During the course of Purim day, March 10, gather your family, maybe invite a guest or two, and celebrate with a festive Purim meal. Traditionally, this meal begins before sundown and lasts well into the evening.

The table should be festively bedecked with a nice tablecloth and candles. Wash for bread or  challah, and enjoy a meal featuring meat, wine and plenty of Jewish songs, words of Torah and joyous Purim spirit. Sing, drink, laugh, have fun together.



Special Prayers

On Purim, we include the brief V’al Hanissim section in all the day’s prayers, as well as in the day’sGrace after Meals. This prayer describes the Purim story and thanks G‑d for the “miracles, redemptions, mighty deeds, saving acts and wonders” that He wrought for our ancestors on this day many years ago.

In the morning service there is a special Torah reading (Exodus 17:8–16), describing the battle Joshua waged against Amalek—Haman’s ancestral nation—almost one thousand years before the Purim events unfolded.





On Purim, children—and some adventurous adults too—traditionally dress in costumes, an allusion to G‑d’s hand in the Purim miracle, which was disguised by natural events. Make sure your children masquerade as good, cheerful characters, such as Mordechai and Esther.

Dress up your kids before taking them to the synagogue for the Megillah reading. Many synagogues have a masquerade party, along with prizes for the children, during or after the Megillah reading.




Pre- and Post-Purim Observances

Torah Reading of Zachor

On the Shabbat before Purim, a special reading is held in the synagogue. We read the Torah section called Zachor (“Remember”), in which we are enjoined to remember the deeds of (the nation of) Amalek (Haman’s ancestor), who sought to destroy the Jewish people.

The Fast of Esther

To commemorate the prayer and fasting that the Jewish people held during the Purim story, we fast on the day before Purim. This year we fast on Wednesday, February 28. The fast begins approximately an hour before sunrise, and lasts until nightfall. Click here for exact times.

The “Half Coins” (Machatzit HaShekel)

It is a tradition to give three coins in “half” denominations—e.g., three half-dollar coins—to charity, to commemorate the half-shekel that each Jew contributed as his share in the communal offerings in the time of the HolyTemple. This custom, usually performed in the synagogue, is done on the afternoon of the “Fast of Esther,” or before the reading of the Megillah.

Shushan Purim

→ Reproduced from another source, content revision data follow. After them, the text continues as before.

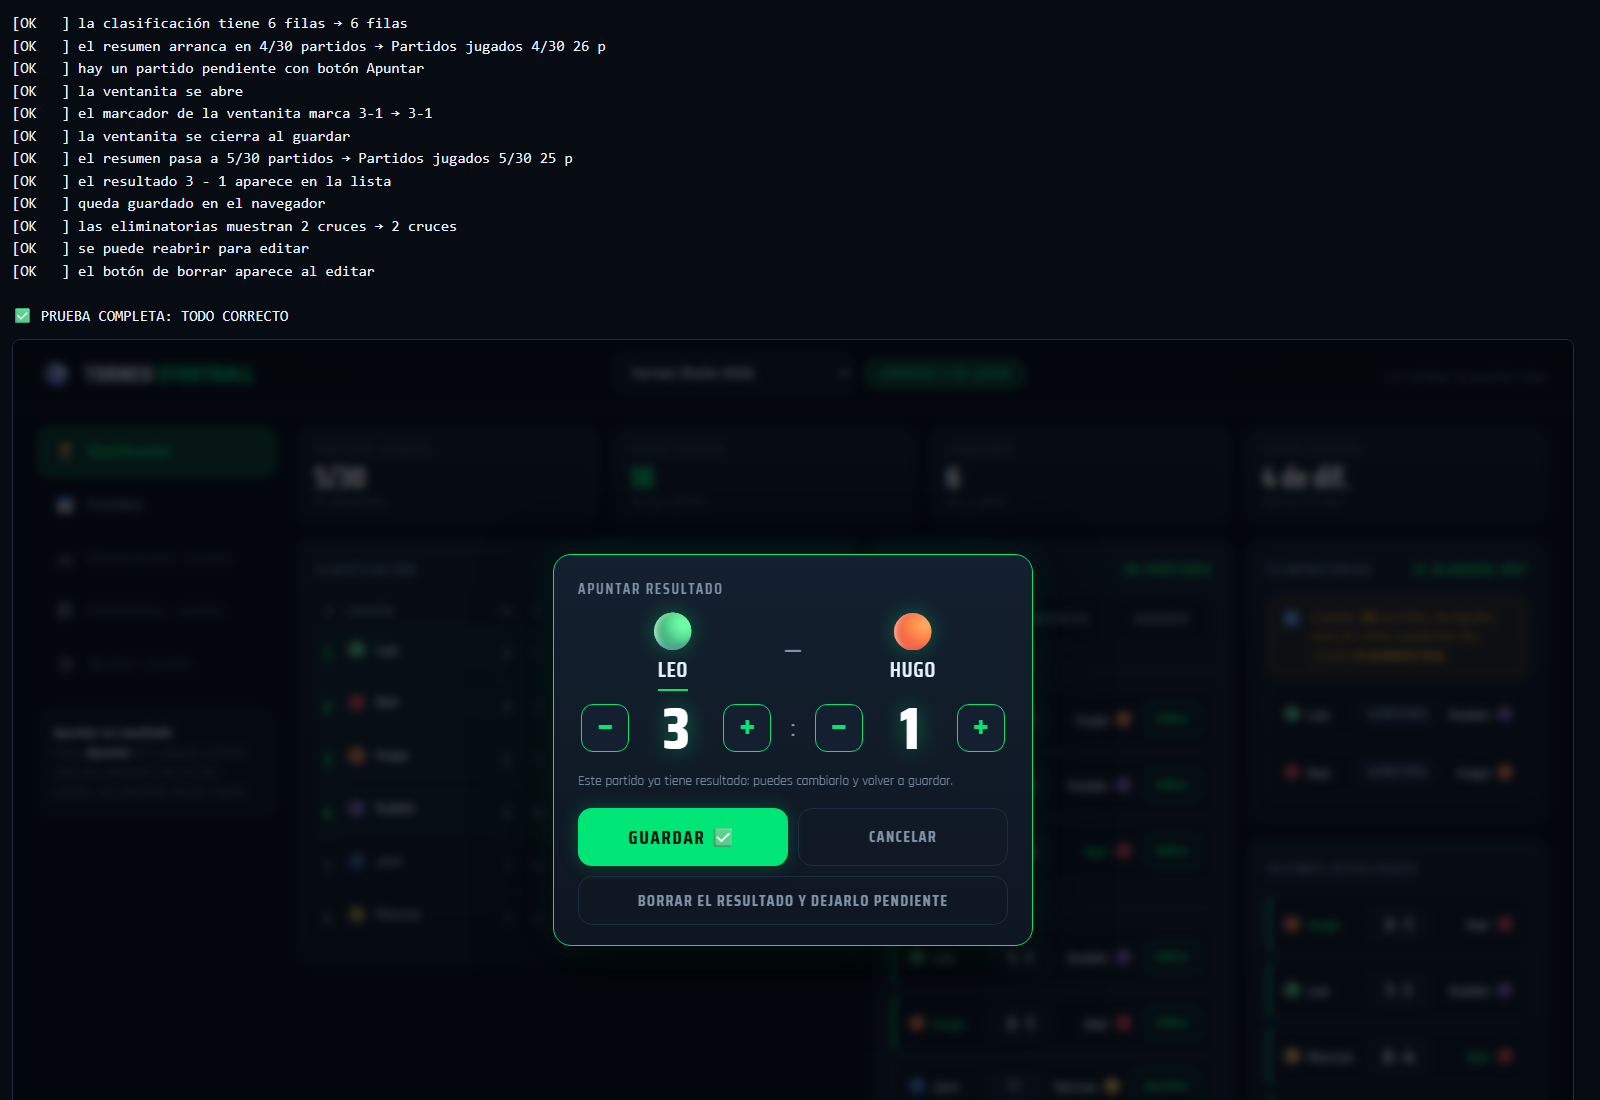
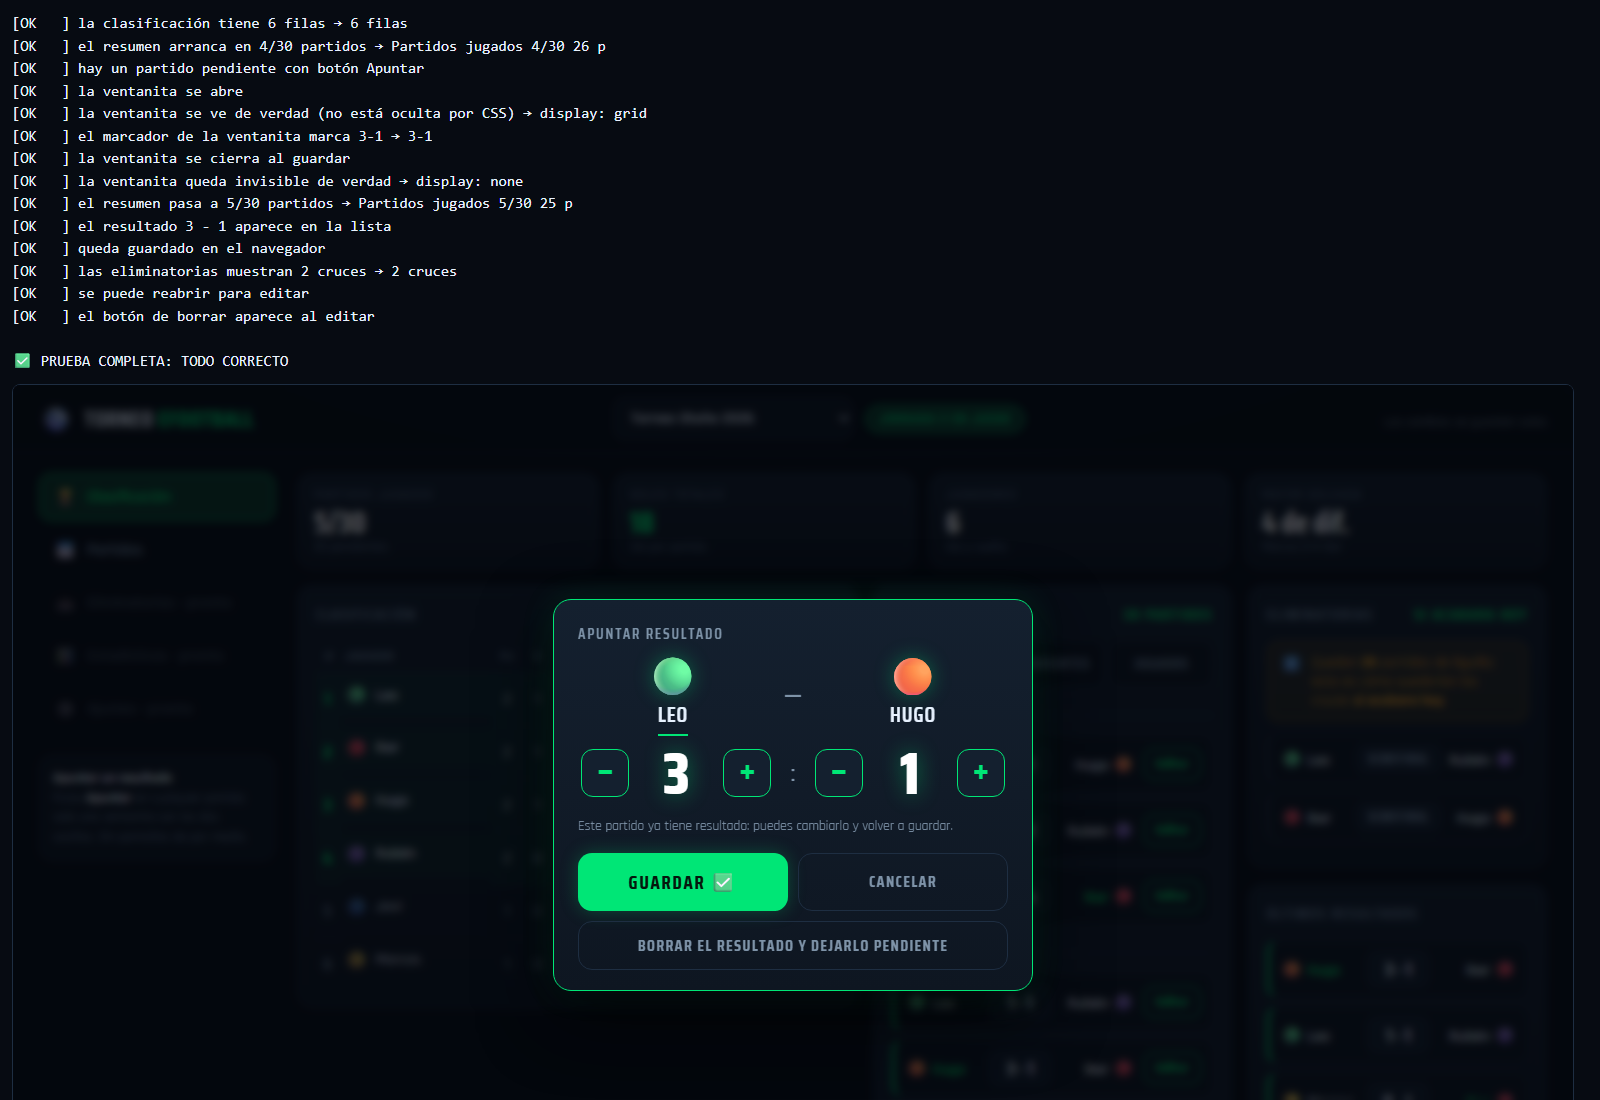
Arreglo: el atributo hidden no bastaba con display:grid; tests de visibilidad real

diff --git a/docs/prueba-flujo.html b/docs/prueba-flujo.html
@@ -45,6 +45,8 @@ document.getElementById('marco').onload = () => {
 
     // 4. La ventanita se abre
     ok('la ventanita se abre', d.getElementById('modal-fondo').hidden === false);
+    const displayAbierto = d.defaultView.getComputedStyle(d.getElementById('modal-fondo')).display;
+    ok('la ventanita se ve de verdad (no está oculta por CSS)', displayAbierto !== 'none', 'display: ' + displayAbierto);
 
     // 5. Poner un 3-1 con los botones
     const masLocal = d.querySelector('[data-modal-paso="local"][data-delta="1"]');
@@ -57,6 +59,9 @@ document.getElementById('marco').onload = () => {
     // 6. Guardar
     d.getElementById('modal-guardar').click();
     ok('la ventanita se cierra al guardar', d.getElementById('modal-fondo').hidden === true);
+    // Lo que de verdad importa: que NO se vea (el atributo hidden vs el CSS)
+    const displayCerrado = d.defaultView.getComputedStyle(d.getElementById('modal-fondo')).display;
+    ok('la ventanita queda invisible de verdad', displayCerrado === 'none', 'display: ' + displayCerrado);
 
     // 7. El resumen ya cuenta 5 partidos
     const resumenDespues = d.getElementById('resumen').textContent;

diff --git a/css/estilos.css b/css/estilos.css
@@ -31,6 +31,10 @@
 * { box-sizing: border-box; }
 html, body { overflow-x: hidden; }
 
+/* IMPORTANTE: el atributo hidden manda siempre, aunque la clase defina un display.
+   Sin esto, un modal con display:grid se queda visible al "cerrarlo" con hidden. */
+[hidden] { display: none !important; }
+
 body {
   margin: 0;
   background:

In certain ancient walled cities—Jerusalem is the primary example—Purim is observed not on the 14th of Adar (the date of its observance everywhere else), but on the 15th of Adar. This is to commemorate that fact that in the ancient walled city of Shushan, where the battles between the Jews and their enemies extended for an additional day, the original Purim celebration was held on the 15th of Adar.

The 15th of Adar is thus called “Shushan Purim,” and is a day of joy and celebration also in those places where it is not observed as the actual Purim.








Purim megasite
Purim guide
Purim Story
Insights & Inspiration
Kids Site
Uptown Chabad Lubavitch• Email: [email protected]• Phone: 416-635-9696 • www.UptownChabad.com